▶ **EXERCISE INSTRUCTIONS**
For every line below, output the text exactly and leave out images.

[Stored items from a collection]

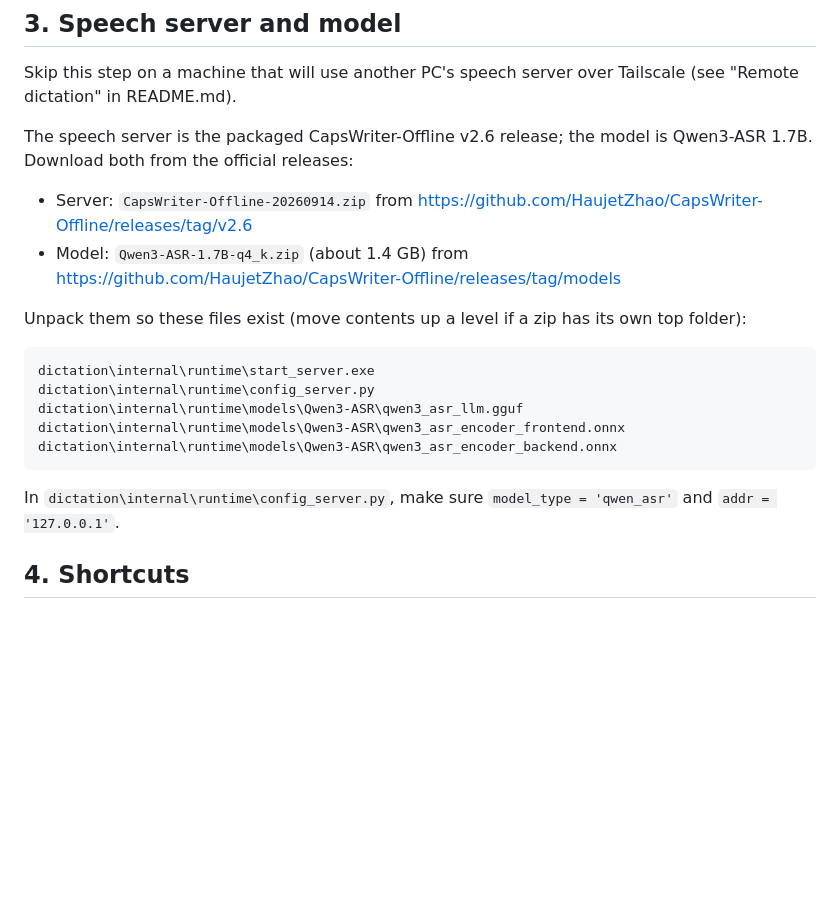
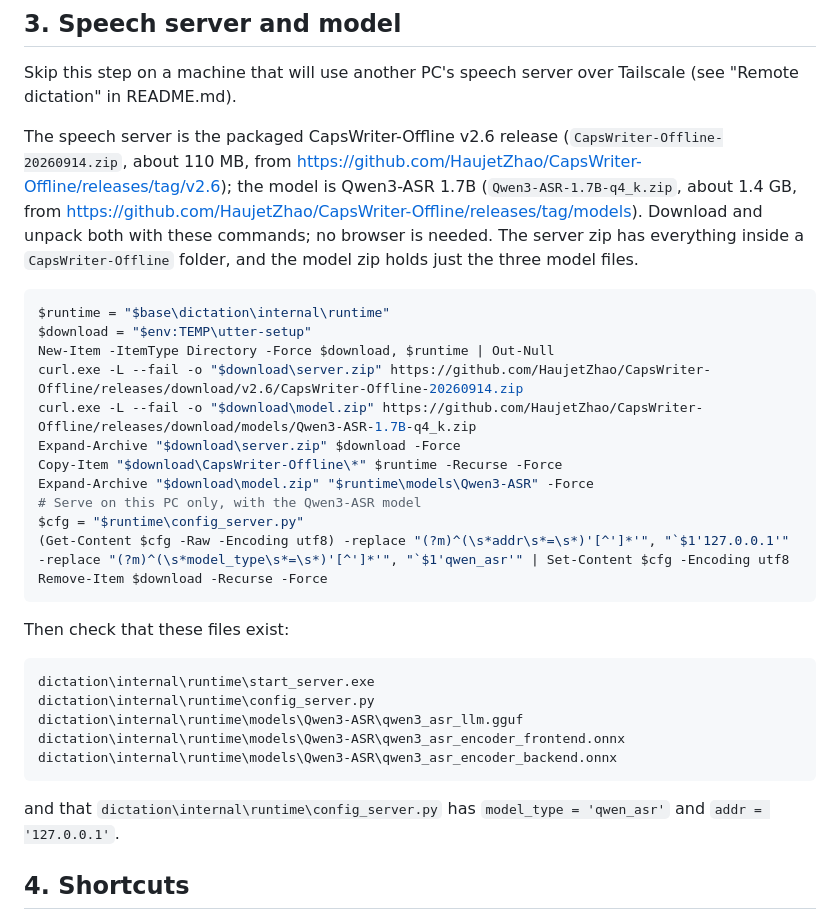
Before and after one commit to sz-747/utter-public, a Markdown page: INSTALL.md, the part around the change. Rendered like a GitHub page; blank space fills up the shorter version.

Commit message:
Give exact download and unpack commands for the speech server and model

````diff
--- a/INSTALL.md
+++ b/INSTALL.md
@@ -35,12 +35,24 @@ py -3.11 -m venv .venv
 
 Skip this step on a machine that will use another PC's speech server over Tailscale (see "Remote dictation" in README.md).
 
-The speech server is the packaged CapsWriter-Offline v2.6 release; the model is Qwen3-ASR 1.7B. Download both from the official releases:
+The speech server is the packaged CapsWriter-Offline v2.6 release (`CapsWriter-Offline-20260914.zip`, about 110 MB, from <https://github.com/HaujetZhao/CapsWriter-Offline/releases/tag/v2.6>); the model is Qwen3-ASR 1.7B (`Qwen3-ASR-1.7B-q4_k.zip`, about 1.4 GB, from <https://github.com/HaujetZhao/CapsWriter-Offline/releases/tag/models>). Download and unpack both with these commands; no browser is needed. The server zip has everything inside a `CapsWriter-Offline` folder, and the model zip holds just the three model files.
 
-- Server: `CapsWriter-Offline-20260914.zip` from <https://github.com/HaujetZhao/CapsWriter-Offline/releases/tag/v2.6>
-- Model: `Qwen3-ASR-1.7B-q4_k.zip` (about 1.4 GB) from <https://github.com/HaujetZhao/CapsWriter-Offline/releases/tag/models>
+```powershell
+$runtime = "$base\dictation\internal\runtime"
+$download = "$env:TEMP\utter-setup"
+New-Item -ItemType Directory -Force $download, $runtime | Out-Null
+curl.exe -L --fail -o "$download\server.zip" https://github.com/HaujetZhao/CapsWriter-Offline/releases/download/v2.6/CapsWriter-Offline-20260914.zip
+curl.exe -L --fail -o "$download\model.zip" https://github.com/HaujetZhao/CapsWriter-Offline/releases/download/models/Qwen3-ASR-1.7B-q4_k.zip
+Expand-Archive "$download\server.zip" $download -Force
+Copy-Item "$download\CapsWriter-Offline\*" $runtime -Recurse -Force
+Expand-Archive "$download\model.zip" "$runtime\models\Qwen3-ASR" -Force
+# Serve on this PC only, with the Qwen3-ASR model
+$cfg = "$runtime\config_server.py"
+(Get-Content $cfg -Raw -Encoding utf8) -replace "(?m)^(\s*addr\s*=\s*)'[^']*'", "`$1'127.0.0.1'" -replace "(?m)^(\s*model_type\s*=\s*)'[^']*'", "`$1'qwen_asr'" | Set-Content $cfg -Encoding utf8
+Remove-Item $download -Recurse -Force
+```
 
-Unpack them so these files exist (move contents up a level if a zip has its own top folder):
+Then check that these files exist:
 
 ```
 dictation\internal\runtime\start_server.exe
@@ -50,7 +62,7 @@ dictation\internal\runtime\models\Qwen3-ASR\qwen3_asr_encoder_frontend.onnx
 dictation\internal\runtime\models\Qwen3-ASR\qwen3_asr_encoder_backend.onnx
 ```
 
-In `dictation\internal\runtime\config_server.py`, make sure `model_type = 'qwen_asr'` and `addr = '127.0.0.1'`.
+and that `dictation\internal\runtime\config_server.py` has `model_type = 'qwen_asr'` and `addr = '127.0.0.1'`.
 
 ## 4. Shortcuts
 
````
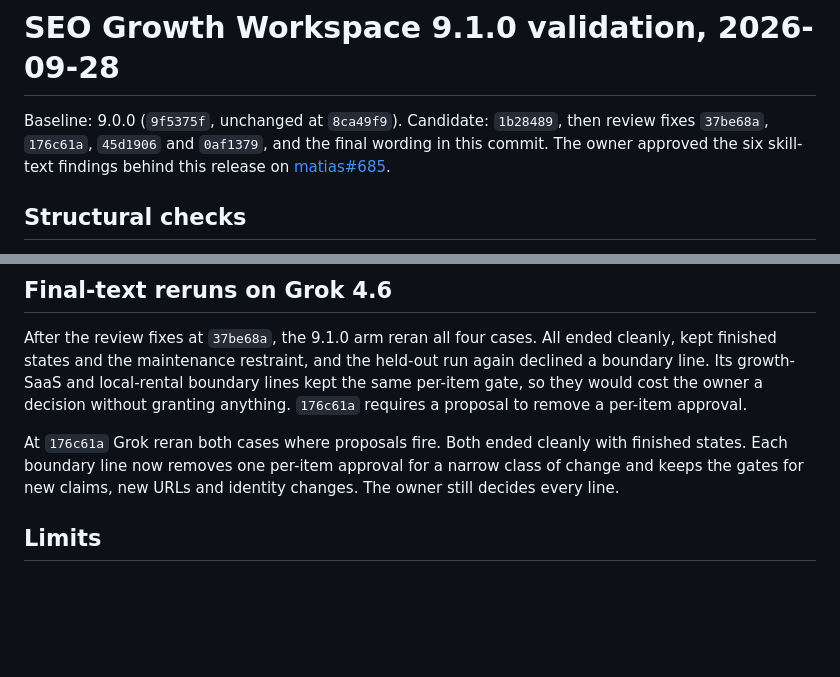
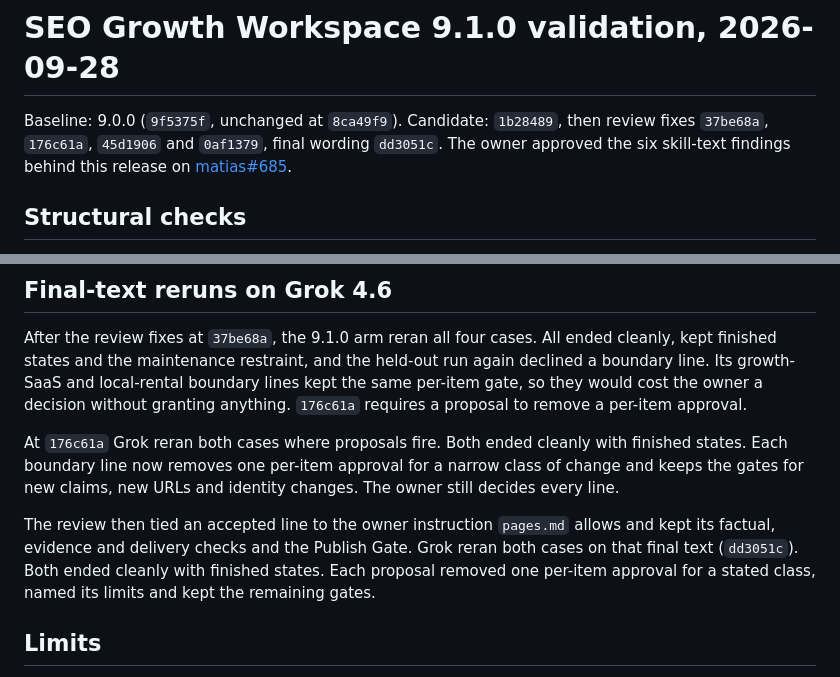
Before and after one commit to JorgeMenaDev/skills, a Markdown page: dev/seo-growth-workspace/2026-09-28-v9.1-validation.md, 2 parts joined by grey strips. Rendered like a GitHub page; blank space fills up the shorter version.

Commit message:
Record the final-text Grok replay
Co-Authored-By: Claude Opus 5.5 (1M context) <noreply@anthropic.com>

```diff
--- a/dev/seo-growth-workspace/2026-09-28-v9.1-validation.md
+++ b/dev/seo-growth-workspace/2026-09-28-v9.1-validation.md
@@ -1,6 +1,6 @@
 # SEO Growth Workspace 9.1.0 validation, 2026-09-28
 
-Baseline: 9.0.0 (`9f5375f`, unchanged at `8ca49f9`). Candidate: `1b28489`, then review fixes `37be68a`, `176c61a`, `45d1906` and `0af1379`, and the final wording in this commit. The owner approved the six skill-text findings behind this release on [matias#685](https://github.com/JorgeMenaDev/matias/issues/685).
+Baseline: 9.0.0 (`9f5375f`, unchanged at `8ca49f9`). Candidate: `1b28489`, then review fixes `37be68a`, `176c61a`, `45d1906` and `0af1379`, final wording `dd3051c`. The owner approved the six skill-text findings behind this release on [matias#685](https://github.com/JorgeMenaDev/matias/issues/685).
 
 ## Structural checks
 
@@ -34,6 +34,8 @@ After the review fixes at `37be68a`, the 9.1.0 arm reran all four cases. All end
 
 At `176c61a` Grok reran both cases where proposals fire. Both ended cleanly with finished states. Each boundary line now removes one per-item approval for a narrow class of change and keeps the gates for new claims, new URLs and identity changes. The owner still decides every line.
 
+The review then tied an accepted line to the owner instruction `pages.md` allows and kept its factual, evidence and delivery checks and the Publish Gate. Grok reran both cases on that final text (`dd3051c`). Both ended cleanly with finished states. Each proposal removed one per-item approval for a stated class, named its limits and kept the remaining gates.
+
 ## Limits
 
 This is a small replay on saved inputs, not a ranking or revenue test. The grok CLI is not the consumer's scheduled harness. Offline runs cannot show live execution. The unchanged specialist routes were not exercised.
```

▶ **OUTPUT**
Before and after one commit to sz-747/utter-public, a Markdown page: INSTALL.md, the part around the change. Rendered like a GitHub page; blank space fills up the shorter version.

Commit message:
Give exact download and unpack commands for the speech server and model

````diff
--- a/INSTALL.md
+++ b/INSTALL.md
@@ -35,12 +35,24 @@ py -3.11 -m venv .venv
 
 Skip this step on a machine that will use another PC's speech server over Tailscale (see "Remote dictation" in README.md).
 
-The speech server is the packaged CapsWriter-Offline v2.6 release; the model is Qwen3-ASR 1.7B. Download both from the official releases:
+The speech server is the packaged CapsWriter-Offline v2.6 release (`CapsWriter-Offline-20260914.zip`, about 110 MB, from <https://github.com/HaujetZhao/CapsWriter-Offline/releases/tag/v2.6>); the model is Qwen3-ASR 1.7B (`Qwen3-ASR-1.7B-q4_k.zip`, about 1.4 GB, from <https://github.com/HaujetZhao/CapsWriter-Offline/releases/tag/models>). Download and unpack both with these commands; no browser is needed. The server zip has everything inside a `CapsWriter-Offline` folder, and the model zip holds just the three model files.
 
-- Server: `CapsWriter-Offline-20260914.zip` from <https://github.com/HaujetZhao/CapsWriter-Offline/releases/tag/v2.6>
-- Model: `Qwen3-ASR-1.7B-q4_k.zip` (about 1.4 GB) from <https://github.com/HaujetZhao/CapsWriter-Offline/releases/tag/models>
+```powershell
+$runtime = "$base\dictation\internal\runtime"
+$download = "$env:TEMP\utter-setup"
+New-Item -ItemType Directory -Force $download, $runtime | Out-Null
+curl.exe -L --fail -o "$download\server.zip" https://github.com/HaujetZhao/CapsWriter-Offline/releases/download/v2.6/CapsWriter-Offline-20260914.zip
+curl.exe -L --fail -o "$download\model.zip" https://github.com/HaujetZhao/CapsWriter-Offline/releases/download/models/Qwen3-ASR-1.7B-q4_k.zip
+Expand-Archive "$download\server.zip" $download -Force
+Copy-Item "$download\CapsWriter-Offline\*" $runtime -Recurse -Force
+Expand-Archive "$download\model.zip" "$runtime\models\Qwen3-ASR" -Force
+# Serve on this PC only, with the Qwen3-ASR model
+$cfg = "$runtime\config_server.py"
+(Get-Content $cfg -Raw -Encoding utf8) -replace "(?m)^(\s*addr\s*=\s*)'[^']*'", "`$1'127.0.0.1'" -replace "(?m)^(\s*model_type\s*=\s*)'[^']*'", "`$1'qwen_asr'" | Set-Content $cfg -Encoding utf8
+Remove-Item $download -Recurse -Force
+```
 
-Unpack them so these files exist (move contents up a level if a zip has its own top folder):
+Then check that these files exist:
 
 ```
 dictation\internal\runtime\start_server.exe
@@ -50,7 +62,7 @@ dictation\internal\runtime\models\Qwen3-ASR\qwen3_asr_encoder_frontend.onnx
 dictation\internal\runtime\models\Qwen3-ASR\qwen3_asr_encoder_backend.onnx
 ```
 
-In `dictation\internal\runtime\config_server.py`, make sure `model_type = 'qwen_asr'` and `addr = '127.0.0.1'`.
+and that `dictation\internal\runtime\config_server.py` has `model_type = 'qwen_asr'` and `addr = '127.0.0.1'`.
 
 ## 4. Shortcuts
 
````
Before and after one commit to JorgeMenaDev/skills, a Markdown page: dev/seo-growth-workspace/2026-09-28-v9.1-validation.md, 2 parts joined by grey strips. Rendered like a GitHub page; blank space fills up the shorter version.

Commit message:
Record the final-text Grok replay
Co-Authored-By: Claude Opus 5.5 (1M context) <noreply@anthropic.com>

```diff
--- a/dev/seo-growth-workspace/2026-09-28-v9.1-validation.md
+++ b/dev/seo-growth-workspace/2026-09-28-v9.1-validation.md
@@ -1,6 +1,6 @@
 # SEO Growth Workspace 9.1.0 validation, 2026-09-28
 
-Baseline: 9.0.0 (`9f5375f`, unchanged at `8ca49f9`). Candidate: `1b28489`, then review fixes `37be68a`, `176c61a`, `45d1906` and `0af1379`, and the final wording in this commit. The owner approved the six skill-text findings behind this release on [matias#685](https://github.com/JorgeMenaDev/matias/issues/685).
+Baseline: 9.0.0 (`9f5375f`, unchanged at `8ca49f9`). Candidate: `1b28489`, then review fixes `37be68a`, `176c61a`, `45d1906` and `0af1379`, final wording `dd3051c`. The owner approved the six skill-text findings behind this release on [matias#685](https://github.com/JorgeMenaDev/matias/issues/685).
 
 ## Structural checks
 
@@ -34,6 +34,8 @@ After the review fixes at `37be68a`, the 9.1.0 arm reran all four cases. All end
 
 At `176c61a` Grok reran both cases where proposals fire. Both ended cleanly with finished states. Each boundary line now removes one per-item approval for a narrow class of change and keeps the gates for new claims, new URLs and identity changes. The owner still decides every line.
 
+The review then tied an accepted line to the owner instruction `pages.md` allows and kept its factual, evidence and delivery checks and the Publish Gate. Grok reran both cases on that final text (`dd3051c`). Both ended cleanly with finished states. Each proposal removed one per-item approval for a stated class, named its limits and kept the remaining gates.
+
 ## Limits
 
 This is a small replay on saved inputs, not a ranking or revenue test. The grok CLI is not the consumer's scheduled harness. Offline runs cannot show live execution. The unchanged specialist routes were not exercised.
```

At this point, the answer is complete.